§ **GIVEN DATA**
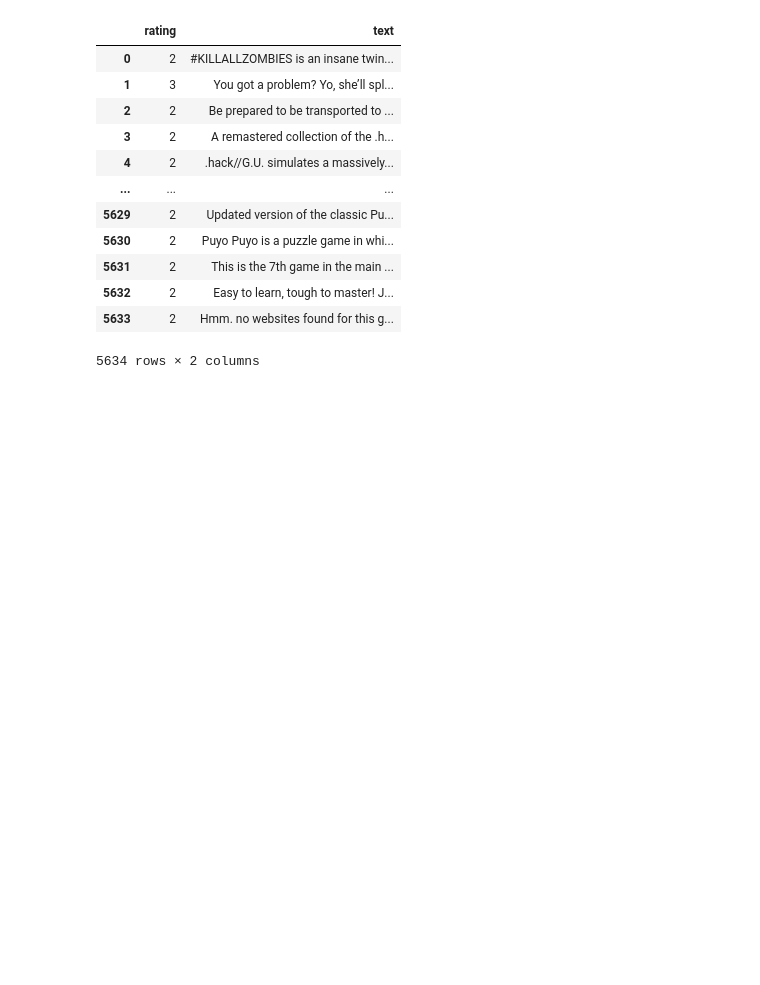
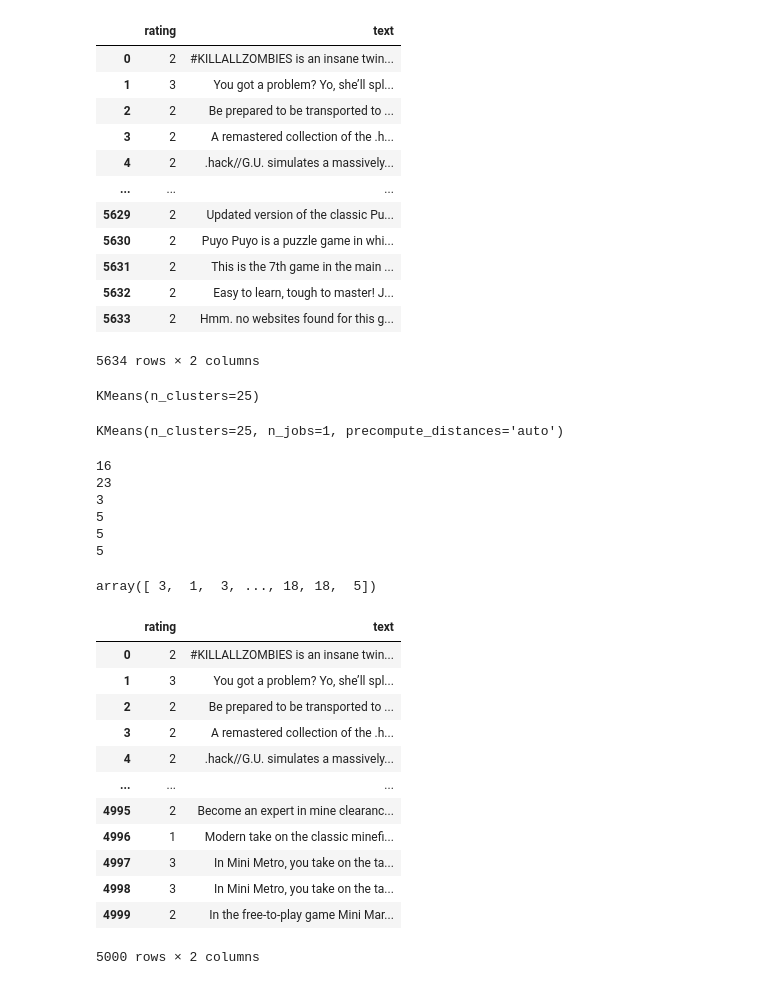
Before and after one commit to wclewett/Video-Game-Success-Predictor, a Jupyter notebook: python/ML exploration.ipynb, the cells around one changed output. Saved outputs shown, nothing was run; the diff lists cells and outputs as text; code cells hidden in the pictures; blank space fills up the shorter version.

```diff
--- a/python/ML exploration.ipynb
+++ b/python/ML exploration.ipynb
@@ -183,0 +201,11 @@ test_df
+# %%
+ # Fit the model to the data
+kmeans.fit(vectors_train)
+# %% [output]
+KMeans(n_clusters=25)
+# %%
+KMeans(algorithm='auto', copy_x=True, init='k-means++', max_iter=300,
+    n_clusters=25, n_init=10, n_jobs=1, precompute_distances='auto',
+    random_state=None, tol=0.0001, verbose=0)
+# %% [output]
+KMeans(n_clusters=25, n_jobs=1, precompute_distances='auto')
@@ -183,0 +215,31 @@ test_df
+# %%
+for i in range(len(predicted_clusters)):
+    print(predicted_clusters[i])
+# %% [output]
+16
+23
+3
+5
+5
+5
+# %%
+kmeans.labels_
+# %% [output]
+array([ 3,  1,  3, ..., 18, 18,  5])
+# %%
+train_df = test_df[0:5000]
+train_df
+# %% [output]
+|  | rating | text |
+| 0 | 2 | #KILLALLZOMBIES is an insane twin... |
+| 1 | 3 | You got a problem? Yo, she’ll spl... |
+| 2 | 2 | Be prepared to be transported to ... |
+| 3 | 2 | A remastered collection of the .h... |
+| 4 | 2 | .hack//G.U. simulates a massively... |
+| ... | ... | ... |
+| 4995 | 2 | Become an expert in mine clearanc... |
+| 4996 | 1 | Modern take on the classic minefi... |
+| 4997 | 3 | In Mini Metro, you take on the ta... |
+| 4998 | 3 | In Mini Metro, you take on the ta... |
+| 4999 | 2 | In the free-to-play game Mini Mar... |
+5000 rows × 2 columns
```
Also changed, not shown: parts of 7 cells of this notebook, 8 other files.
==
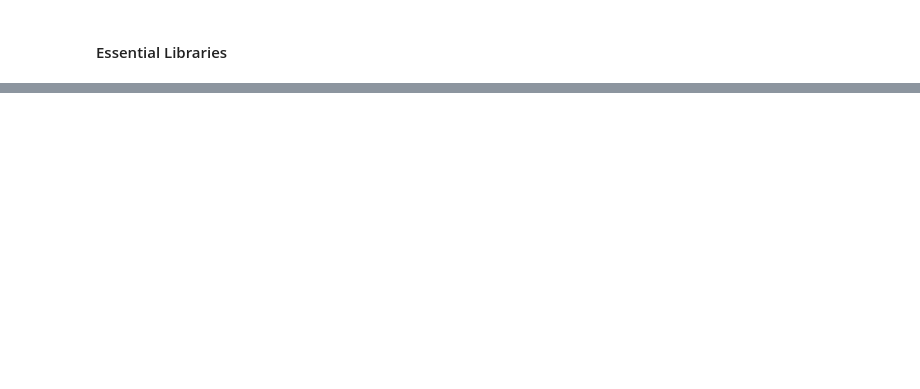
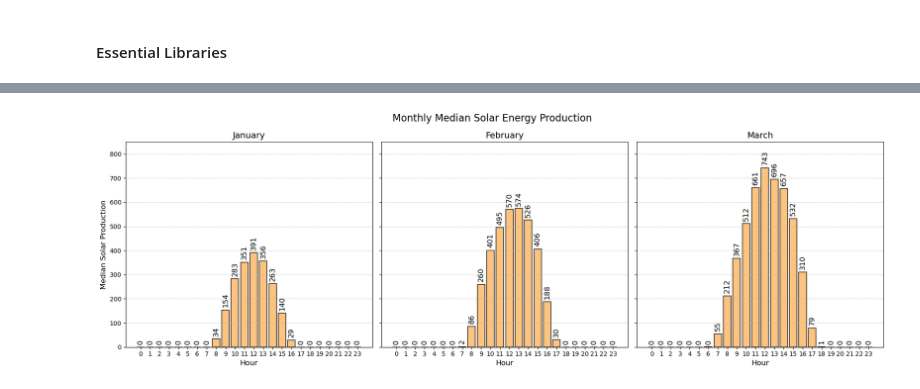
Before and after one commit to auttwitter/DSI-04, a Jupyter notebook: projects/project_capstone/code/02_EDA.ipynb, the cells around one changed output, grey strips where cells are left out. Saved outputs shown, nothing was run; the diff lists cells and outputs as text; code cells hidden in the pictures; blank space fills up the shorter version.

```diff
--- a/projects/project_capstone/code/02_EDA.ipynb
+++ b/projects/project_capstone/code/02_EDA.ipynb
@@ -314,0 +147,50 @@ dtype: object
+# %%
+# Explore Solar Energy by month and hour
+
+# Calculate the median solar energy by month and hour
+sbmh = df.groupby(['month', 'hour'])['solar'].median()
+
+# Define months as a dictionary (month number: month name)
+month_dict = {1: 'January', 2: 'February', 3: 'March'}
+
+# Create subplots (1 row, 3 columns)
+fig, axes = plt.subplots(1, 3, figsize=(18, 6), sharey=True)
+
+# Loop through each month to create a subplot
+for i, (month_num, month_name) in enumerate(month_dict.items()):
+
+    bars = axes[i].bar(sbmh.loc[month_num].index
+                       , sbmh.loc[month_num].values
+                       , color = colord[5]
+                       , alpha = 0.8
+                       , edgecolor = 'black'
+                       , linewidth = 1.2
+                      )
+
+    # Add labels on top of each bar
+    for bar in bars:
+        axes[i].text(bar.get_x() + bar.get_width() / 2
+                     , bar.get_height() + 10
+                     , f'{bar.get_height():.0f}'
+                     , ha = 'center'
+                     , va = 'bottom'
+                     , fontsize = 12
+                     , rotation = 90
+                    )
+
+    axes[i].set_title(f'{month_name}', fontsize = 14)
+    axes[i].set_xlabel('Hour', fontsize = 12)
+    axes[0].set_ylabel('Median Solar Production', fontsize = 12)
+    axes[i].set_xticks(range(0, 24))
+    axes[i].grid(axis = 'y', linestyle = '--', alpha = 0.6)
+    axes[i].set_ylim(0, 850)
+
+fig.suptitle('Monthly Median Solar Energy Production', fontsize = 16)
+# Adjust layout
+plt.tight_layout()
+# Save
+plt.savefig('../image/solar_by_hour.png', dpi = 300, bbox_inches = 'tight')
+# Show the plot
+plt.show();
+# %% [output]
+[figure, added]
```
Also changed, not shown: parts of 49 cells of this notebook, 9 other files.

§ **WORK INSTRUCTIONS**
Search the records above for the word "axes", then say how many lines contain it. Give the number alone.

§ **EXPECTED OUTPUT**
9